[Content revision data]
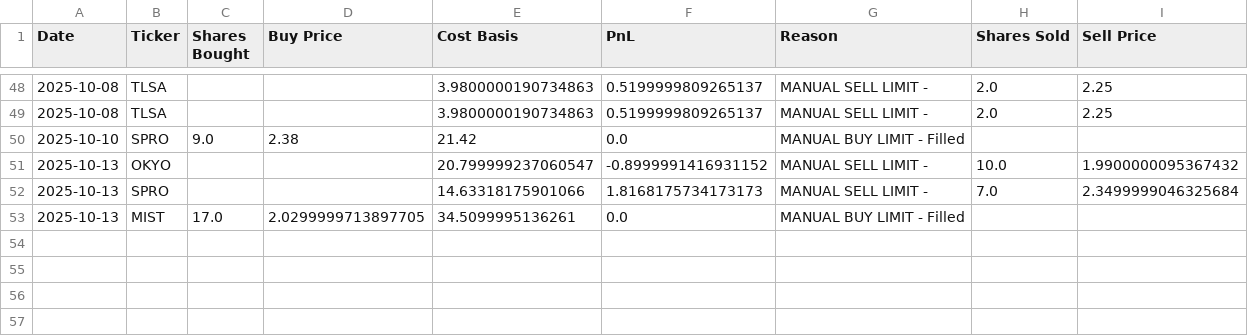
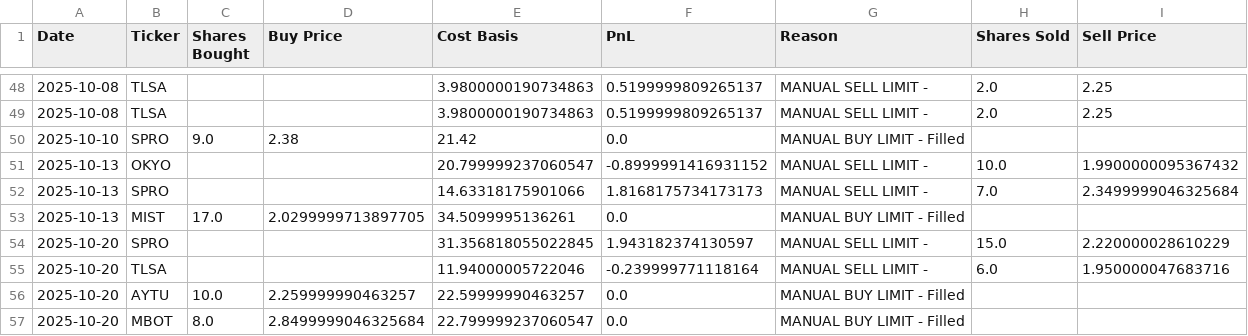
Before and after one commit to pchaganti/gx-Micro-Cap-Experiment, a CSV file: Scripts and CSV Files/Trade Log.csv, drawn as a sheet; only a part is shown, gaps mark what is left out.

```diff
--- a/Scripts and CSV Files/Trade Log.csv
+++ b/Scripts and CSV Files/Trade Log.csv
@@ -53 +53,5 @@ Date,Ticker,Shares Bought,Buy Price,Cost Basis,PnL,Reason,Shares Sold,Sell Price
 2025-10-13,MIST,17.0,2.0299999713897705,34.5099995136261,0.0,MANUAL BUY LIMIT - Filled,,
+2025-10-20,SPRO,,,31.356818055022845,1.943182374130597,MANUAL SELL LIMIT - ,15.0,2.220000028610229
+2025-10-20,TLSA,,,11.94000005722046,-0.239999771118164,MANUAL SELL LIMIT - ,6.0,1.950000047683716
+2025-10-20,AYTU,10.0,2.259999990463257,22.59999990463257,0.0,MANUAL BUY LIMIT - Filled,,
+2025-10-20,MBOT,8.0,2.8499999046325684,22.799999237060547,0.0,MANUAL BUY LIMIT - Filled,,
```
Also changed, not shown: Scripts and CSV Files/Daily Updates.csv, 1 other file.
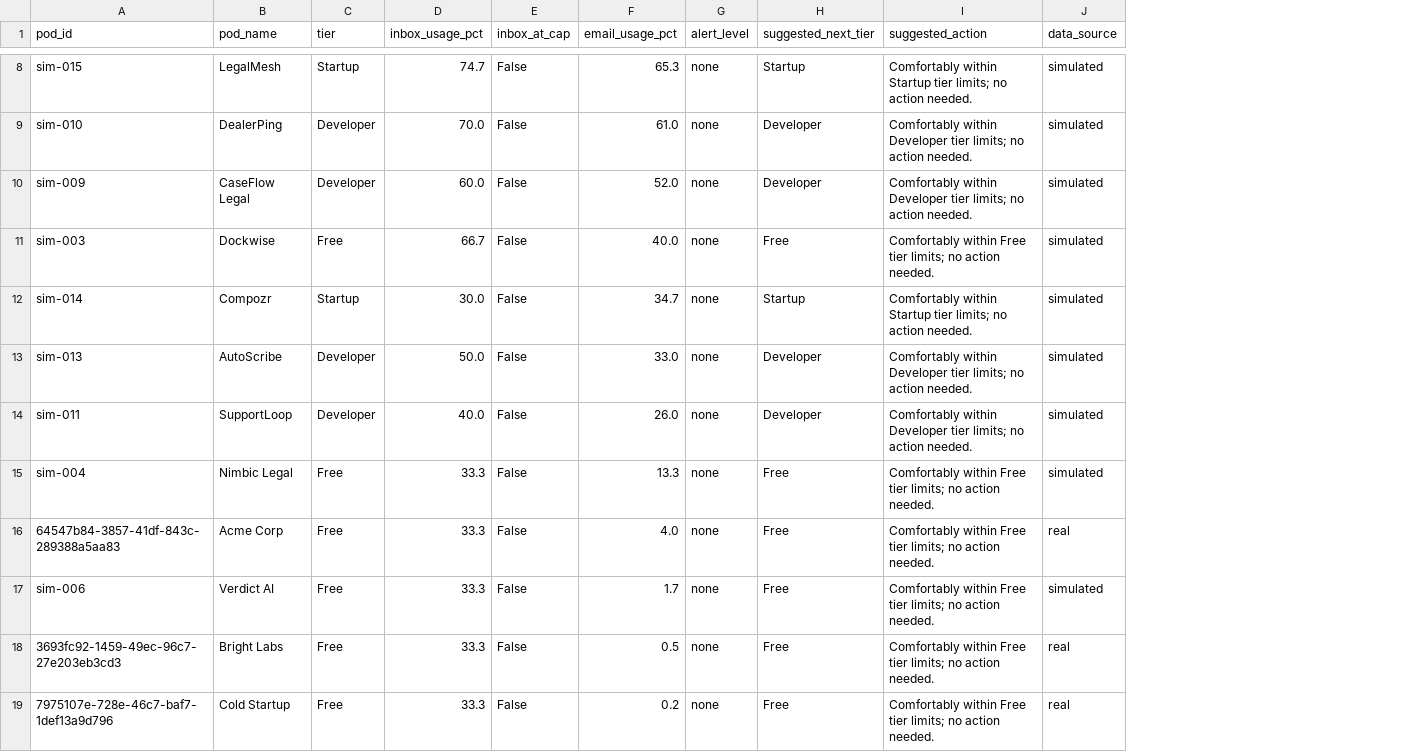
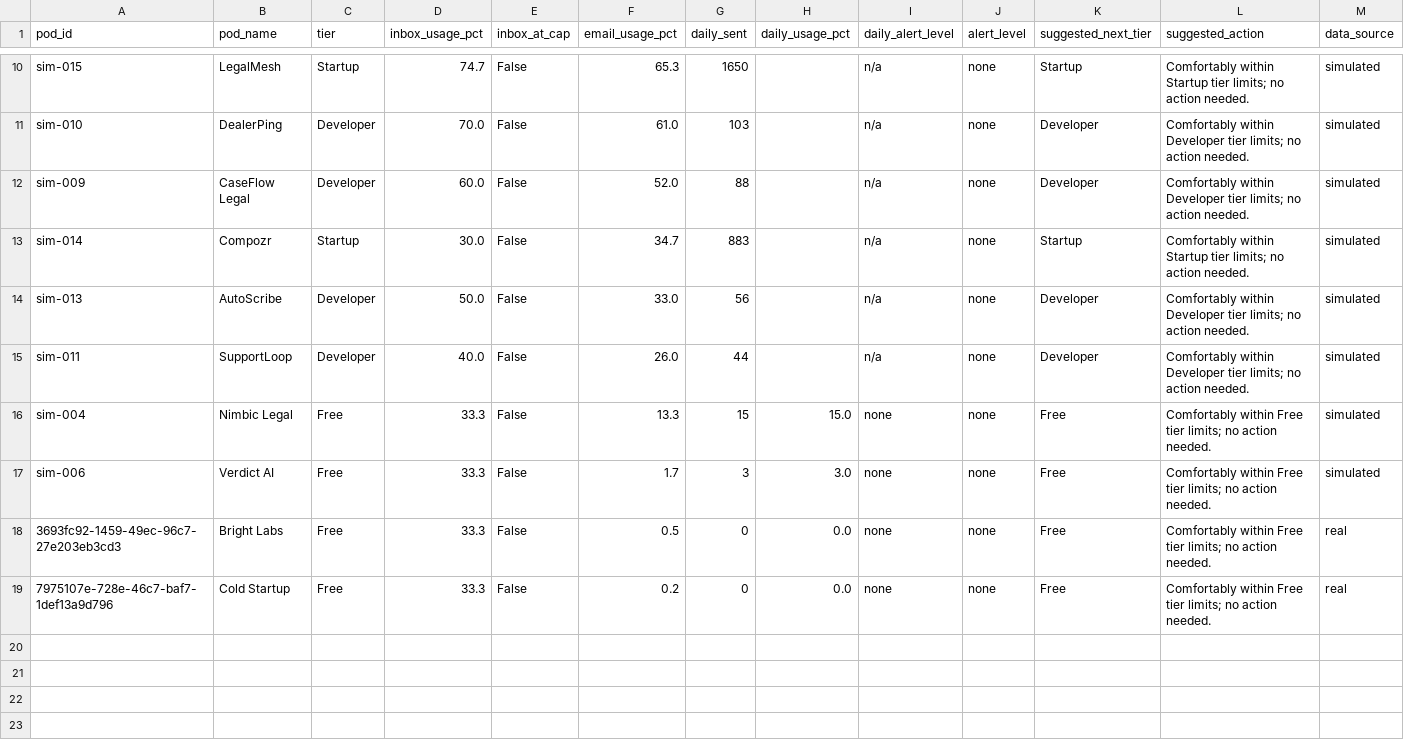
Before and after one commit to benseiple8/agentmail-usage-demo, a CSV file: alerts.csv, drawn as a sheet; only a part is shown, gaps mark what is left out; removed rows and columns are numbered as before the commit, all else as after; the diff covers the shown part only; the diff names each change by its address in the sheet, - before the commit and + after, or states it on an @@ line.

```diff
--- a/alerts.csv
+++ b/alerts.csv
+column G (daily_sent), rows 10-19: 1650 | 103 | 88 | 883 | 56 | 44 | 15 | 3 | 0 | 0
+column H (daily_usage_pct), rows 16-19: 15.0 | 3.0 | 0.0 | 0.0
+column I (daily_alert_level), rows 10-19: n/a | n/a | n/a | n/a | n/a | n/a | none | none | none | none
-row 11: sim-003 | Dockwise | Free | 66.7 | False | 40.0 | none | Free | Comfortably within Free tier limits; no action needed. | simulated
-row 16: 64547b84-3857-41df-843c-289388a5aa83 | Acme Corp | Free | 33.3 | False | 4.0 | none | Free | Comfortably within Free tier limits; no action needed. | real
```
Also changed, not shown: 2 added rows and 6 edited cells elsewhere in this file, icp_scores.csv, priority_accounts.csv, 9 other files.
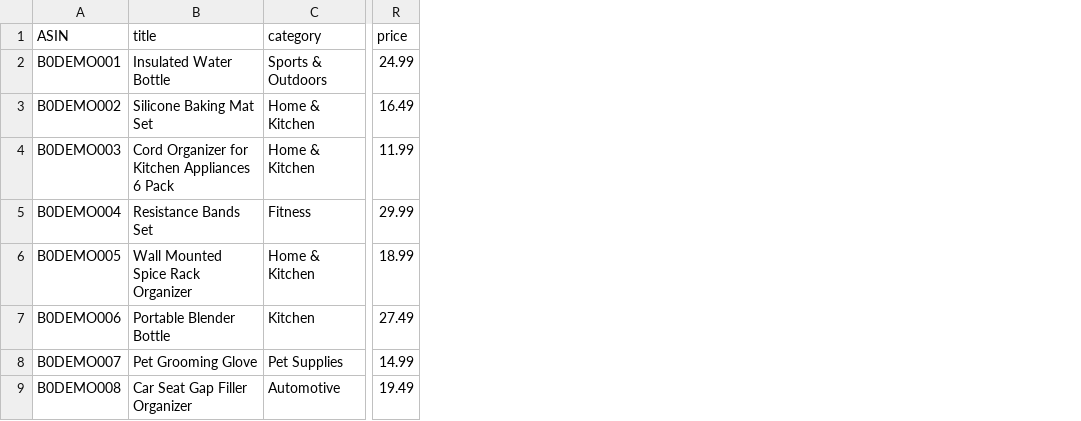
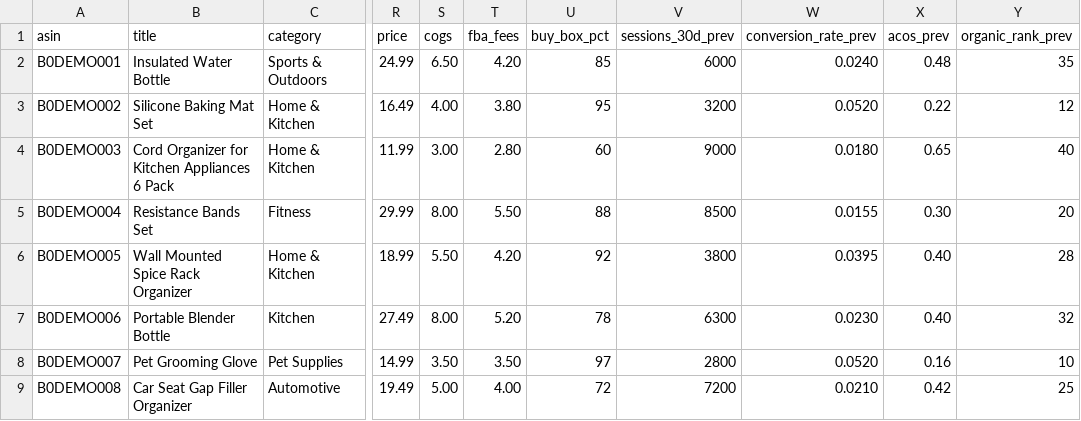
Before and after one commit to meir159951-hub/asininsight, a CSV file: sample_data/sample_asin_data.csv, drawn as a sheet; only a part is shown, gaps mark what is left out; the diff names each change by its address in the sheet, - before the commit and + after, or states it on an @@ line.

```diff
--- a/sample_data/sample_asin_data.csv
+++ b/sample_data/sample_asin_data.csv
+column S (cogs), rows 2-9: 6.50 | 4.00 | 3.00 | 8.00 | 5.50 | 8.00 | 3.50 | 5.00
+column T (fba_fees), rows 2-9: 4.20 | 3.80 | 2.80 | 5.50 | 4.20 | 5.20 | 3.50 | 4.00
+column U (buy_box_pct), rows 2-9: 85 | 95 | 60 | 88 | 92 | 78 | 97 | 72
+column V (sessions_30d_prev), rows 2-9: 6000 | 3200 | 9000 | 8500 | 3800 | 6300 | 2800 | 7200
+column W (conversion_rate_prev), rows 2-9: 0.0240 | 0.0520 | 0.0180 | 0.0155 | 0.0395 | 0.0230 | 0.0520 | 0.0210
+column X (acos_prev), rows 2-9: 0.48 | 0.22 | 0.65 | 0.30 | 0.40 | 0.40 | 0.16 | 0.42
+column Y (organic_rank_prev), rows 2-9: 35 | 12 | 40 | 20 | 28 | 32 | 10 | 25
-A1: ASIN
+A1: asin
```
Also changed, not shown: sample_data/asin_template.csv, 2 other files.
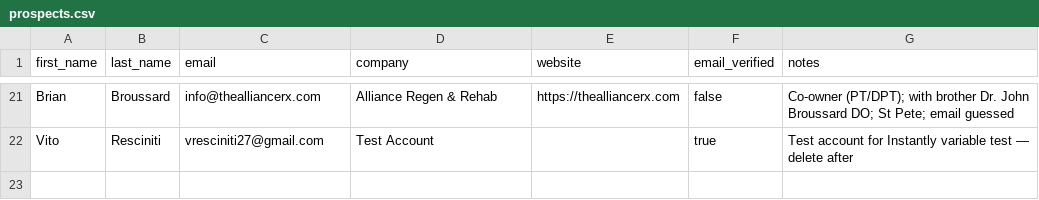
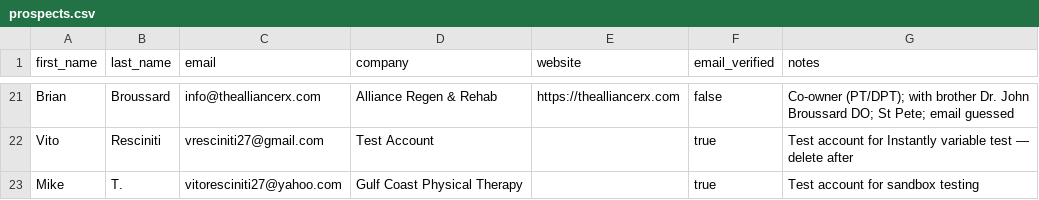
Before and after one commit to BotGob/argusreach-ops, a CSV file: campaigns/pt-tampa-bay-test/prospects.csv, drawn as a sheet; only a part is shown, gaps mark what is left out; the diff names each change by its address in the sheet, - before the commit and + after, or states it on an @@ line.

Commit message:
validator: add prospect CSV cross-check — catches leads in Instantly missing from prospects.csv; update SOP

```diff
--- a/campaigns/pt-tampa-bay-test/prospects.csv
+++ b/campaigns/pt-tampa-bay-test/prospects.csv
+row 23: Mike | T. | vitoresciniti27@yahoo.com | Gulf Coast Physical Therapy |  | true | Test account for sandbox testing
```
Also changed, not shown: 5 other files.
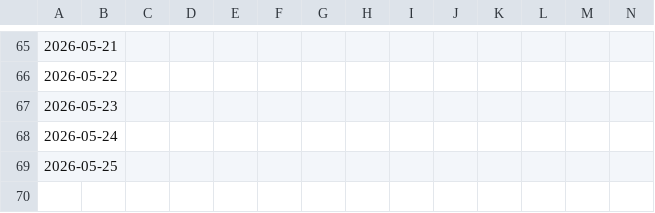
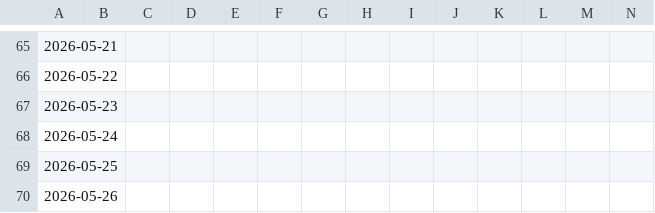
Before and after one commit to Mike7205/General_F2, a CSV file: data/alpha_vantage_bucket.csv, drawn as a sheet; only a part is shown, gaps mark what is left out; rows hold the shown columns only; the diff names each change by its address in the sheet, - before the commit and + after, or states it on an @@ line.

```diff
--- a/data/alpha_vantage_bucket.csv
+++ b/data/alpha_vantage_bucket.csv
+row 70: 2026-05-26
```
Also changed, not shown: data/coingecko_bucket.csv, data/eodhd_bucket.csv, 4 other files.
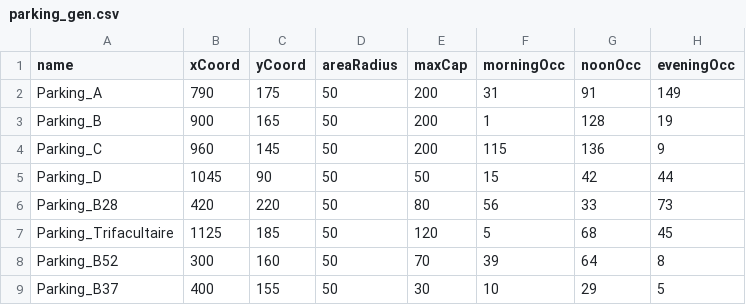
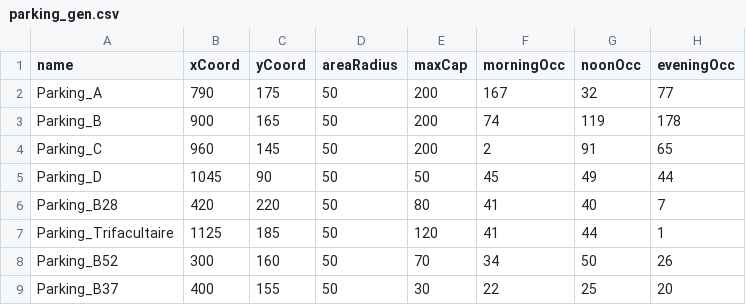
Before and after one commit to max93der/hackathon, a CSV file: parking_gen.csv, drawn as a sheet.

```diff
--- a/parking_gen.csv
+++ b/parking_gen.csv
@@ -1,9 +1,9 @@
 name,xCoord,yCoord,areaRadius,maxCap,morningOcc,noonOcc,eveningOcc
-Parking_A,790,175,50,200,31,91,149
-Parking_B,900,165,50,200,1,128,19
-Parking_C,960,145,50,200,115,136,9
-Parking_D,1045,90,50,50,15,42,44
-Parking_B28,420,220,50,80,56,33,73
-Parking_Trifacultaire,1125,185,50,120,5,68,45
-Parking_B52,300,160,50,70,39,64,8
-Parking_B37,400,155,50,30,10,29,5
+Parking_A,790,175,50,200,167,32,77
+Parking_B,900,165,50,200,74,119,178
+Parking_C,960,145,50,200,2,91,65
+Parking_D,1045,90,50,50,45,49,44
+Parking_B28,420,220,50,80,41,40,7
+Parking_Trifacultaire,1125,185,50,120,41,44,1
+Parking_B52,300,160,50,70,34,50,26
+Parking_B37,400,155,50,30,22,25,20
```
Also changed, not shown: 2 other files.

→ WHAT IS BEING ASKED: Across the records above, count the lines holding "needed" and reply with that number alone.

→ SOLUTION: 2